Exercise description: Reproduce every record below exactly, with the pictures left out.

[User interface change data]

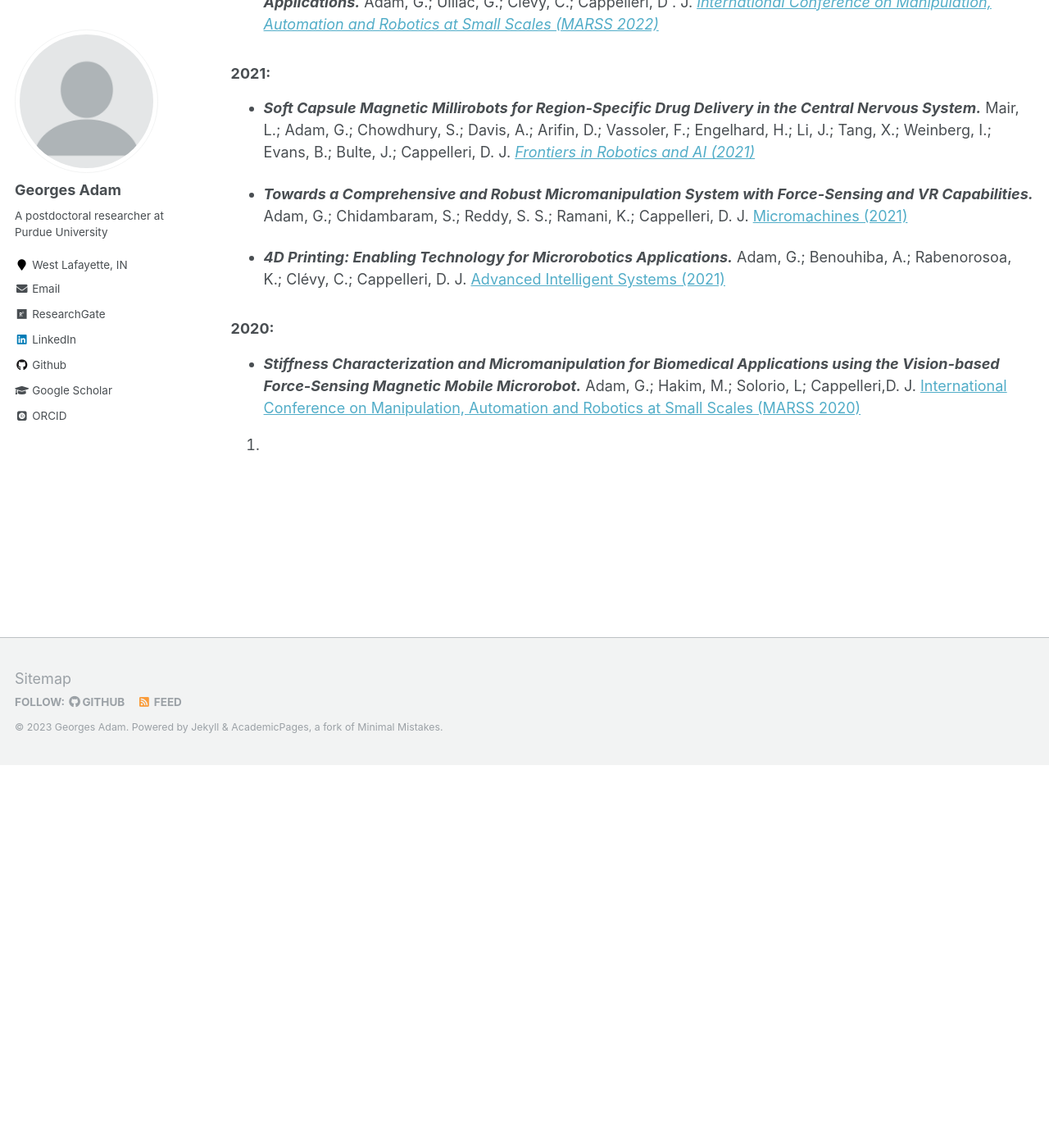
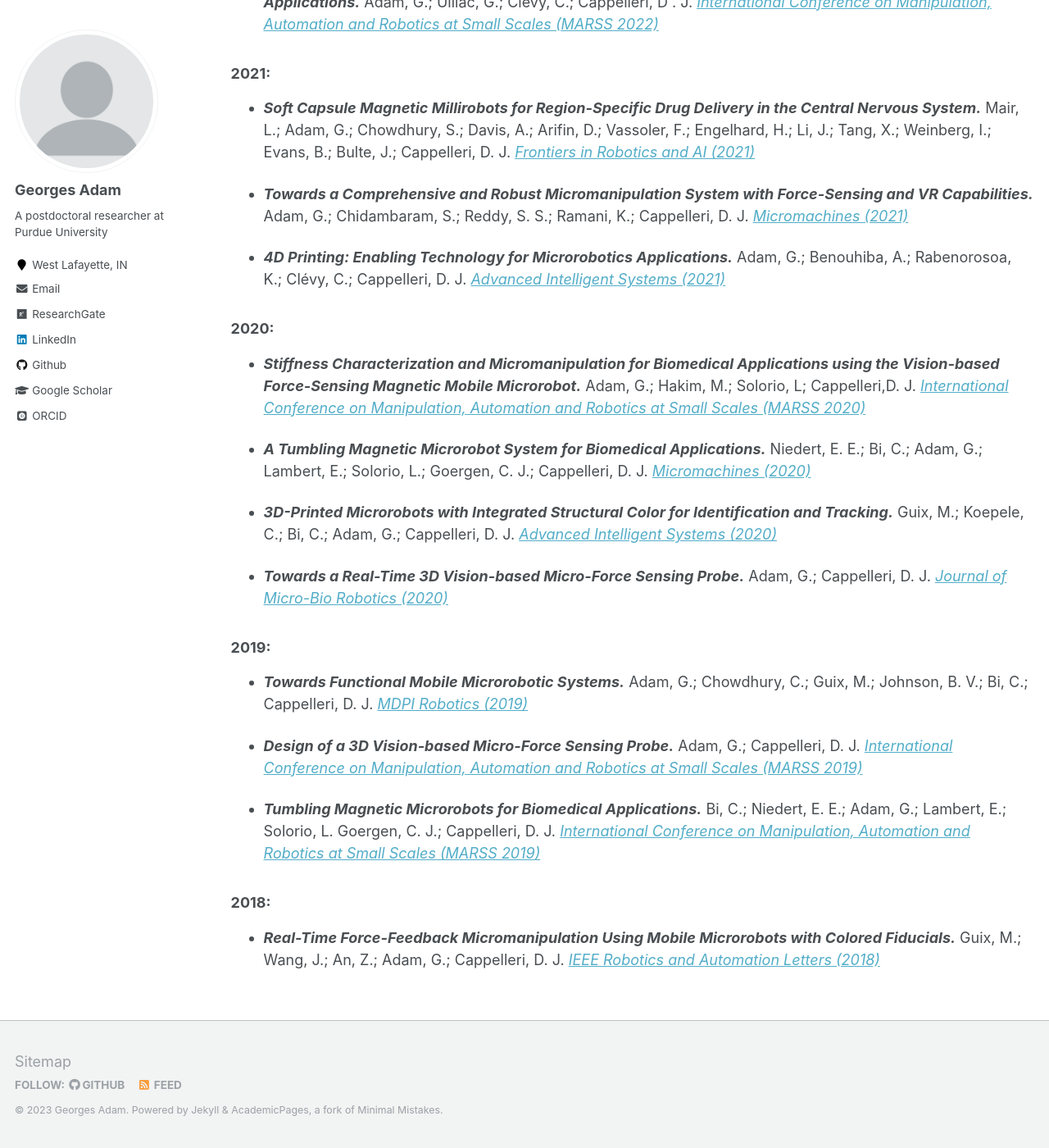
Before and after one commit to adamge95/adamge95.github.io, a Jekyll site: the page built from _pages/publications.md, in a window 1280 px wide and 1400 px high, scrolled down 467 px. Shown: the whole window at 82% size. Built offline with Jekyll 4.4.1, drawn with Linux system fonts in a browser that asks for light colours; some web fonts are replaced; some of the changed text lies outside the part shown.

Commit message:
added publications

```diff
--- a/_pages/publications.md
+++ b/_pages/publications.md
@@ -20,7 +20,7 @@ author_profile: true
 ### 2022:
 
 - ***Advanced Force Sensing and Novel Microrobotic Mechanisms for Biomedical Applications.*** Adam, G.
-[*PhD Thesis (2022)](https://hammer.purdue.edu/articles/thesis/Advanced_Force_Sensing_and_Novel_Microrobotic_Mechanisms_for_Biomedical_Applications/20477286)
+[*PhD Thesis (2022)*](https://hammer.purdue.edu/articles/thesis/Advanced_Force_Sensing_and_Novel_Microrobotic_Mechanisms_for_Biomedical_Applications/20477286)
 
 - ***Design and Characterization of a Fully 3D Printed Vision-Based Micro-Force Sensor for Microrobotic Applications.*** Adam, G.; Ulliac, G.; Clevy, C.; Cappelleri, D . J.
 [*International Conference on Manipulation, Automation and Robotics at Small Scales (MARSS 2022)*](https://ieeexplore.ieee.org/document/9870488)
@@ -31,17 +31,40 @@ author_profile: true
 [*Frontiers in Robotics and AI (2021)*](https://www.frontiersin.org/articles/10.3389/frobt.2021.702566/full)
 
 - ***Towards a Comprehensive and Robust Micromanipulation System with Force-Sensing and VR Capabilities.*** Adam, G.; Chidambaram, S.; Reddy, S. S.; Ramani, K.; Cappelleri, D. J.
-[Micromachines (2021)](https://www.mdpi.com/2072-666X/12/7/784)
+[*Micromachines (2021)*](https://www.mdpi.com/2072-666X/12/7/784)
 
 - ***4D Printing: Enabling Technology for Microrobotics Applications.*** Adam, G.; Benouhiba, A.; Rabenorosoa, K.; Clévy, C.; Cappelleri, D. J.
-[Advanced Intelligent Systems (2021)](https://onlinelibrary.wiley.com/doi/full/10.1002/aisy.202000216)
+[*Advanced Intelligent Systems (2021)*](https://onlinelibrary.wiley.com/doi/full/10.1002/aisy.202000216)
 
 ### 2020:
 
 - ***Stiffness Characterization and Micromanipulation for Biomedical Applications using the Vision-based Force-Sensing Magnetic Mobile Microrobot.*** Adam, G.; Hakim, M.; Solorio, L; Cappelleri,D. J.
-[International Conference on Manipulation, Automation and Robotics at Small Scales (MARSS 2020)](https://ieeexplore.ieee.org/document/9307874)
+[*International Conference on Manipulation, Automation and Robotics at Small Scales (MARSS 2020)*](https://ieeexplore.ieee.org/document/9307874)
 
-7.
+- ***A Tumbling Magnetic Microrobot System for Biomedical Applications.*** Niedert, E. E.; Bi, C.; Adam, G.; Lambert, E.; Solorio, L.; Goergen, C. J.; Cappelleri, D. J.
+[*Micromachines (2020)*](https://www.mdpi.com/2072-666X/11/9/861)
+
+- ***3D-Printed Microrobots with Integrated Structural Color for Identification and Tracking.*** Guix, M.; Koepele, C.; Bi, C.; Adam, G.; Cappelleri, D. J.
+[*Advanced Intelligent Systems (2020)*](https://onlinelibrary.wiley.com/doi/full/10.1002/aisy.201900147)
+
+- ***Towards a Real-Time 3D Vision-based Micro-Force Sensing Probe.*** Adam, G.; Cappelleri, D. J.
+[*Journal of Micro-Bio Robotics (2020)*](https://link.springer.com/article/10.1007/s12213-019-00122-2)
+
+### 2019:
+
+- ***Towards Functional Mobile Microrobotic Systems.*** Adam, G.; Chowdhury, C.; Guix, M.; Johnson, B. V.; Bi, C.; Cappelleri, D. J.
+[*MDPI Robotics (2019)*](https://www.mdpi.com/2218-6581/8/3/69/htm)
+
+- ***Design of a 3D Vision-based Micro-Force Sensing Probe.*** Adam, G.; Cappelleri, D. J.
+[*International Conference on Manipulation, Automation and Robotics at Small Scales (MARSS 2019)*](https://ieeexplore.ieee.org/abstract/document/8860957)
+
+- ***Tumbling Magnetic Microrobots for Biomedical Applications.*** Bi, C.; Niedert, E. E.; Adam, G.; Lambert, E.; Solorio, L. Goergen, C. J.; Cappelleri, D. J.
+[*International Conference on Manipulation, Automation and Robotics at Small Scales (MARSS 2019)*](https://ieeexplore.ieee.org/document/8860956)
+
+### 2018:
+
+- ***Real-Time Force-Feedback Micromanipulation Using Mobile Microrobots with Colored Fiducials.*** Guix, M.; Wang, J.; An, Z.; Adam, G.; Cappelleri, D. J.
+[*IEEE Robotics and Automation Letters (2018)*](https://ieeexplore.ieee.org/abstract/document/8409968)
 
 <!-- {% for post in site.publications reversed %}
   {% include archive-single.html %}
```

Response to this task:
Before and after one commit to adamge95/adamge95.github.io, a Jekyll site: the page built from _pages/publications.md, in a window 1280 px wide and 1400 px high, scrolled down 467 px. Shown: the whole window at 82% size. Built offline with Jekyll 4.4.1, drawn with Linux system fonts in a browser that asks for light colours; some web fonts are replaced; some of the changed text lies outside the part shown.

Commit message:
added publications

```diff
--- a/_pages/publications.md
+++ b/_pages/publications.md
@@ -20,7 +20,7 @@ author_profile: true
 ### 2022:
 
 - ***Advanced Force Sensing and Novel Microrobotic Mechanisms for Biomedical Applications.*** Adam, G.
-[*PhD Thesis (2022)](https://hammer.purdue.edu/articles/thesis/Advanced_Force_Sensing_and_Novel_Microrobotic_Mechanisms_for_Biomedical_Applications/20477286)
+[*PhD Thesis (2022)*](https://hammer.purdue.edu/articles/thesis/Advanced_Force_Sensing_and_Novel_Microrobotic_Mechanisms_for_Biomedical_Applications/20477286)
 
 - ***Design and Characterization of a Fully 3D Printed Vision-Based Micro-Force Sensor for Microrobotic Applications.*** Adam, G.; Ulliac, G.; Clevy, C.; Cappelleri, D . J.
 [*International Conference on Manipulation, Automation and Robotics at Small Scales (MARSS 2022)*](https://ieeexplore.ieee.org/document/9870488)
@@ -31,17 +31,40 @@ author_profile: true
 [*Frontiers in Robotics and AI (2021)*](https://www.frontiersin.org/articles/10.3389/frobt.2021.702566/full)
 
 - ***Towards a Comprehensive and Robust Micromanipulation System with Force-Sensing and VR Capabilities.*** Adam, G.; Chidambaram, S.; Reddy, S. S.; Ramani, K.; Cappelleri, D. J.
-[Micromachines (2021)](https://www.mdpi.com/2072-666X/12/7/784)
+[*Micromachines (2021)*](https://www.mdpi.com/2072-666X/12/7/784)
 
 - ***4D Printing: Enabling Technology for Microrobotics Applications.*** Adam, G.; Benouhiba, A.; Rabenorosoa, K.; Clévy, C.; Cappelleri, D. J.
-[Advanced Intelligent Systems (2021)](https://onlinelibrary.wiley.com/doi/full/10.1002/aisy.202000216)
+[*Advanced Intelligent Systems (2021)*](https://onlinelibrary.wiley.com/doi/full/10.1002/aisy.202000216)
 
 ### 2020:
 
 - ***Stiffness Characterization and Micromanipulation for Biomedical Applications using the Vision-based Force-Sensing Magnetic Mobile Microrobot.*** Adam, G.; Hakim, M.; Solorio, L; Cappelleri,D. J.
-[International Conference on Manipulation, Automation and Robotics at Small Scales (MARSS 2020)](https://ieeexplore.ieee.org/document/9307874)
+[*International Conference on Manipulation, Automation and Robotics at Small Scales (MARSS 2020)*](https://ieeexplore.ieee.org/document/9307874)
 
-7.
+- ***A Tumbling Magnetic Microrobot System for Biomedical Applications.*** Niedert, E. E.; Bi, C.; Adam, G.; Lambert, E.; Solorio, L.; Goergen, C. J.; Cappelleri, D. J.
+[*Micromachines (2020)*](https://www.mdpi.com/2072-666X/11/9/861)
+
+- ***3D-Printed Microrobots with Integrated Structural Color for Identification and Tracking.*** Guix, M.; Koepele, C.; Bi, C.; Adam, G.; Cappelleri, D. J.
+[*Advanced Intelligent Systems (2020)*](https://onlinelibrary.wiley.com/doi/full/10.1002/aisy.201900147)
+
+- ***Towards a Real-Time 3D Vision-based Micro-Force Sensing Probe.*** Adam, G.; Cappelleri, D. J.
+[*Journal of Micro-Bio Robotics (2020)*](https://link.springer.com/article/10.1007/s12213-019-00122-2)
+
+### 2019:
+
+- ***Towards Functional Mobile Microrobotic Systems.*** Adam, G.; Chowdhury, C.; Guix, M.; Johnson, B. V.; Bi, C.; Cappelleri, D. J.
+[*MDPI Robotics (2019)*](https://www.mdpi.com/2218-6581/8/3/69/htm)
+
+- ***Design of a 3D Vision-based Micro-Force Sensing Probe.*** Adam, G.; Cappelleri, D. J.
+[*International Conference on Manipulation, Automation and Robotics at Small Scales (MARSS 2019)*](https://ieeexplore.ieee.org/abstract/document/8860957)
+
+- ***Tumbling Magnetic Microrobots for Biomedical Applications.*** Bi, C.; Niedert, E. E.; Adam, G.; Lambert, E.; Solorio, L. Goergen, C. J.; Cappelleri, D. J.
+[*International Conference on Manipulation, Automation and Robotics at Small Scales (MARSS 2019)*](https://ieeexplore.ieee.org/document/8860956)
+
+### 2018:
+
+- ***Real-Time Force-Feedback Micromanipulation Using Mobile Microrobots with Colored Fiducials.*** Guix, M.; Wang, J.; An, Z.; Adam, G.; Cappelleri, D. J.
+[*IEEE Robotics and Automation Letters (2018)*](https://ieeexplore.ieee.org/abstract/document/8409968)
 
 <!-- {% for post in site.publications reversed %}
   {% include archive-single.html %}
```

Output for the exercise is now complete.